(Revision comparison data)

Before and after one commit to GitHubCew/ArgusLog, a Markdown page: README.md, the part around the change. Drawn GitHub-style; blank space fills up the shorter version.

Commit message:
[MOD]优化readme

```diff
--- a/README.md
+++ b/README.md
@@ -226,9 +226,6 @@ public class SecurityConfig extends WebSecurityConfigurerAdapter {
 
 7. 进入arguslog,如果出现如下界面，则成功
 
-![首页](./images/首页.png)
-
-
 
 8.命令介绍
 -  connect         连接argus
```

• PROBLEM TO SOLVE
Each line of the data is to be restated exactly.

• TASK RESPONSE
Before and after one commit to GitHubCew/ArgusLog, a Markdown page: README.md, the part around the change. Drawn GitHub-style; blank space fills up the shorter version.

Commit message:
[MOD]优化readme

```diff
--- a/README.md
+++ b/README.md
@@ -226,9 +226,6 @@ public class SecurityConfig extends WebSecurityConfigurerAdapter {
 
 7. 进入arguslog,如果出现如下界面，则成功
 
-![首页](./images/首页.png)
-
-
 
 8.命令介绍
 -  connect         连接argus
```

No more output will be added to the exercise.